— Assignment —
Repeat each entry exactly and drop the pictures.

— The data —
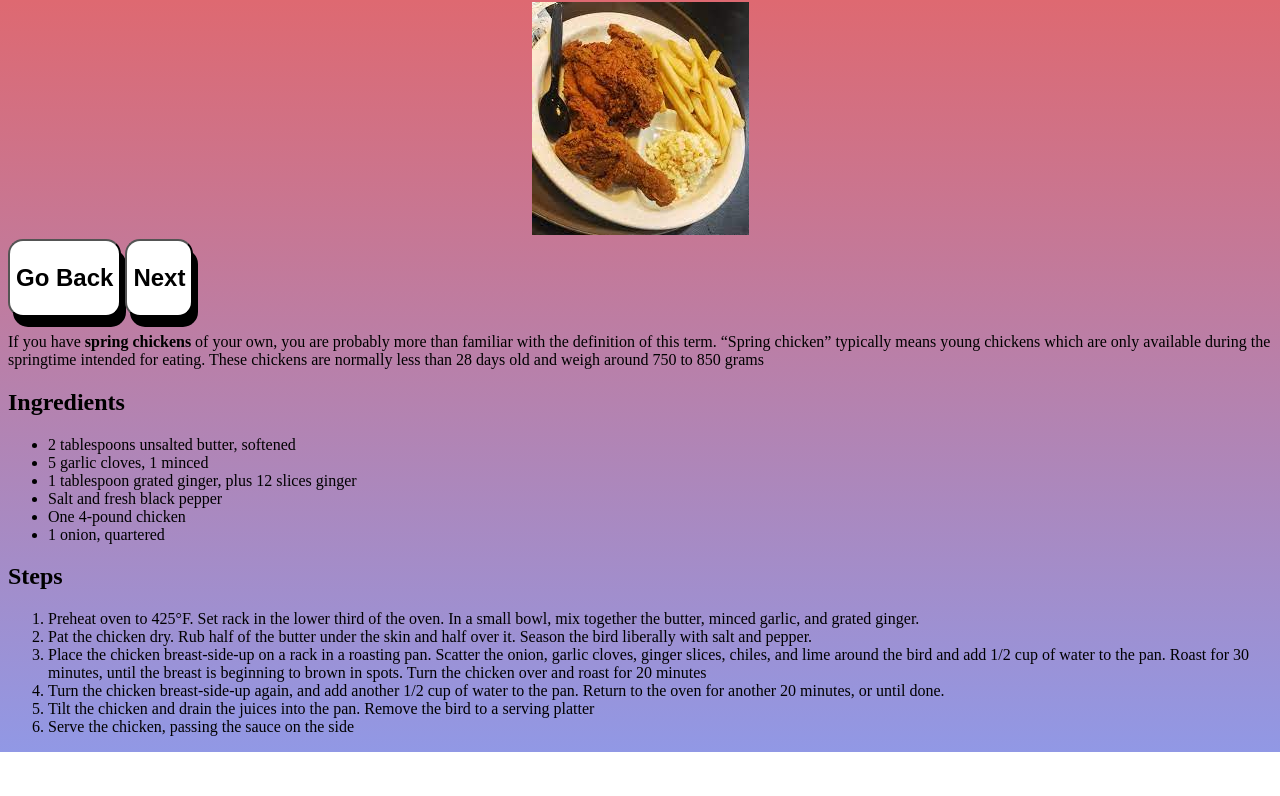
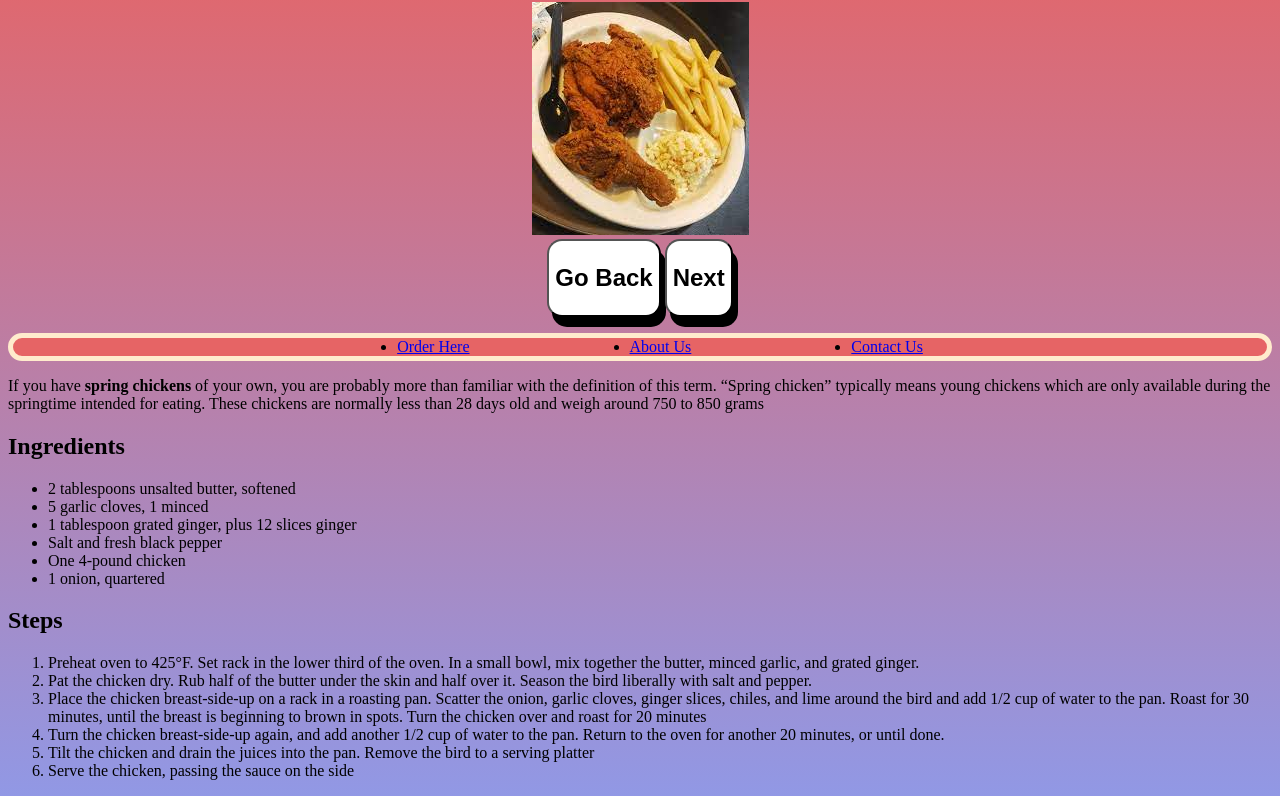
Before and after one commit to zaidzac95/odin-recipes, a plain HTML site: page recipes/springchicken.html in a window 1280 px wide. Shown: the part 78-874 px from the top of the page. Before the commit the page ends 830 px from the top, so only its background shows below. Drawn offline with Linux system fonts and the light colour scheme.

Commit message:
updated all the css styles and html to make it stylish and intuitive

```diff
--- a/recipes/springchicken.html
+++ b/recipes/springchicken.html
@@ -15,7 +15,7 @@
     <img src="arnold.jpeg" alt="an image of spring chicken">
     </center>
 
-
+    <center>
     <button class="button">
         <h2>Go Back</h2>
     </button>
@@ -23,6 +23,15 @@
     <button class="button" >
         <h2>Next</h2>
     </button>
+    </center>
+
+
+    <ul class="nav-bar">
+        <li><a href="https://arnoldsfriedchicken.com/">Order Here</a></li>
+        <li><a href="https://arnoldsfriedchicken.com/arnolds-story/">About Us</a></li>
+        <li><a href="https://arnoldsfriedchicken.com/contact/">Contact Us</a></li>
+    </ul>
+
 
 
     <p>If you have  <b>spring chickens</b> of your own,
--- a/recipes/styles.css
+++ b/recipes/styles.css
@@ -34,3 +34,15 @@ body {
     box-shadow: 5px 10px;
     transform: translateY(5px);
 }
+
+.nav-bar {
+
+    display: flex;
+    justify-content: center;
+    gap: 10rem;
+    background-color: #e66465;
+    border: 5px solid  blanchedalmond;
+    border-radius: 30px;
+    flex-wrap: wrap;
+
+}
```
Also changed, not shown: 1 other file.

— Output of the task —
Before and after one commit to zaidzac95/odin-recipes, a plain HTML site: page recipes/springchicken.html in a window 1280 px wide. Shown: the part 78-874 px from the top of the page. Before the commit the page ends 830 px from the top, so only its background shows below. Drawn offline with Linux system fonts and the light colour scheme.

Commit message:
updated all the css styles and html to make it stylish and intuitive

```diff
--- a/recipes/springchicken.html
+++ b/recipes/springchicken.html
@@ -15,7 +15,7 @@
     <img src="arnold.jpeg" alt="an image of spring chicken">
     </center>
 
-
+    <center>
     <button class="button">
         <h2>Go Back</h2>
     </button>
@@ -23,6 +23,15 @@
     <button class="button" >
         <h2>Next</h2>
     </button>
+    </center>
+
+
+    <ul class="nav-bar">
+        <li><a href="https://arnoldsfriedchicken.com/">Order Here</a></li>
+        <li><a href="https://arnoldsfriedchicken.com/arnolds-story/">About Us</a></li>
+        <li><a href="https://arnoldsfriedchicken.com/contact/">Contact Us</a></li>
+    </ul>
+
 
 
     <p>If you have  <b>spring chickens</b> of your own,
--- a/recipes/styles.css
+++ b/recipes/styles.css
@@ -34,3 +34,15 @@ body {
     box-shadow: 5px 10px;
     transform: translateY(5px);
 }
+
+.nav-bar {
+
+    display: flex;
+    justify-content: center;
+    gap: 10rem;
+    background-color: #e66465;
+    border: 5px solid  blanchedalmond;
+    border-radius: 30px;
+    flex-wrap: wrap;
+
+}
```
Also changed, not shown: 1 other file.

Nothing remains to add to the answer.